* YOUR ASSIGNMENT
Where in the data below does the word "Spring" appear? Copy every line that has it.

* WORKING DATA
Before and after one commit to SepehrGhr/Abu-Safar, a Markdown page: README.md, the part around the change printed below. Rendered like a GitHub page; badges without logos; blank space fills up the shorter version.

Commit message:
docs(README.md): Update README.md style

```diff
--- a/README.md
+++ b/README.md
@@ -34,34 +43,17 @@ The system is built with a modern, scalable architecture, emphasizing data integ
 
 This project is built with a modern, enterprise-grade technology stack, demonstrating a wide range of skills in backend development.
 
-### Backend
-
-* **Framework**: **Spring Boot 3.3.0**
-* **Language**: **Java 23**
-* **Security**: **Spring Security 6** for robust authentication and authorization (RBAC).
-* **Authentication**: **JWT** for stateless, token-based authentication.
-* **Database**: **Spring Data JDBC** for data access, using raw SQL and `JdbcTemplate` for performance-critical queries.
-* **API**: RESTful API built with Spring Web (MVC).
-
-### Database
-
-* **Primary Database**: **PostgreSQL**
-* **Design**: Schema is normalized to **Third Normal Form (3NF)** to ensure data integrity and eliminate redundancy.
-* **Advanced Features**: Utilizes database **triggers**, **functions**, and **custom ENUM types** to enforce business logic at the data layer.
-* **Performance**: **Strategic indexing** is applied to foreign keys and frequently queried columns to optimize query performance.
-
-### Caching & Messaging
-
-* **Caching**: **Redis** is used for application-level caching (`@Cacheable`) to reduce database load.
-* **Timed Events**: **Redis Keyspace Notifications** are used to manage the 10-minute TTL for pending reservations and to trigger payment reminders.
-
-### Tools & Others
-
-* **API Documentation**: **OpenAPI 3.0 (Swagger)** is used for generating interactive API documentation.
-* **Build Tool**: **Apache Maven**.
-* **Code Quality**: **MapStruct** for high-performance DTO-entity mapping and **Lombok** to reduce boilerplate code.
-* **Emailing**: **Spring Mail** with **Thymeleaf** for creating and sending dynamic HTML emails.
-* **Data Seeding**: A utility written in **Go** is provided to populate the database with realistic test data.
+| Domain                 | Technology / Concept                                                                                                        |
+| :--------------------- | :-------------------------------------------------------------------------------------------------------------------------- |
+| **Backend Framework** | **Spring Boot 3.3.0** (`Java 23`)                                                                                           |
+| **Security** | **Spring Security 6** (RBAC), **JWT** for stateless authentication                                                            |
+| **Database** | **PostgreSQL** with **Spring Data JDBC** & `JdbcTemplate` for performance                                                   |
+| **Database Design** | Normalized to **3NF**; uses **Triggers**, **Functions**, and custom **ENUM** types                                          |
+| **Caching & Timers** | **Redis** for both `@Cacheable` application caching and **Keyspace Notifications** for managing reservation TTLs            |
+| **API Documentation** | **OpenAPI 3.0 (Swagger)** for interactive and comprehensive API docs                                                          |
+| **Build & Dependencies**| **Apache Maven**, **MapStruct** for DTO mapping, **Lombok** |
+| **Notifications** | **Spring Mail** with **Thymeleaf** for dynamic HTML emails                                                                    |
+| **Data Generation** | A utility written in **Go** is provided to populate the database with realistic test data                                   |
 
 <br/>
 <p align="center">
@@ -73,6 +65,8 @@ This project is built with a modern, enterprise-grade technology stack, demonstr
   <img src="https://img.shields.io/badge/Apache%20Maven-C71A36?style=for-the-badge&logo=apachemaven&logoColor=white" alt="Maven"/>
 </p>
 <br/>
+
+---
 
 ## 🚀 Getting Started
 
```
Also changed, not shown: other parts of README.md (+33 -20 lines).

* ANSWER TO THE EXERCISE
-* **Framework**: **Spring Boot 3.3.0**
-* **Security**: **Spring Security 6** for robust authentication and authorization (RBAC).
-* **Database**: **Spring Data JDBC** for data access, using raw SQL and `JdbcTemplate` for performance-critical queries.
-* **API**: RESTful API built with Spring Web (MVC).
-* **Emailing**: **Spring Mail** with **Thymeleaf** for creating and sending dynamic HTML emails.
+| **Backend Framework** | **Spring Boot 3.3.0** (`Java 23`)                                                                                           |
+| **Security** | **Spring Security 6** (RBAC), **JWT** for stateless authentication                                                            |
+| **Database** | **PostgreSQL** with **Spring Data JDBC** & `JdbcTemplate` for performance                                                   |
+| **Notifications** | **Spring Mail** with **Thymeleaf** for dynamic HTML emails                                                                    |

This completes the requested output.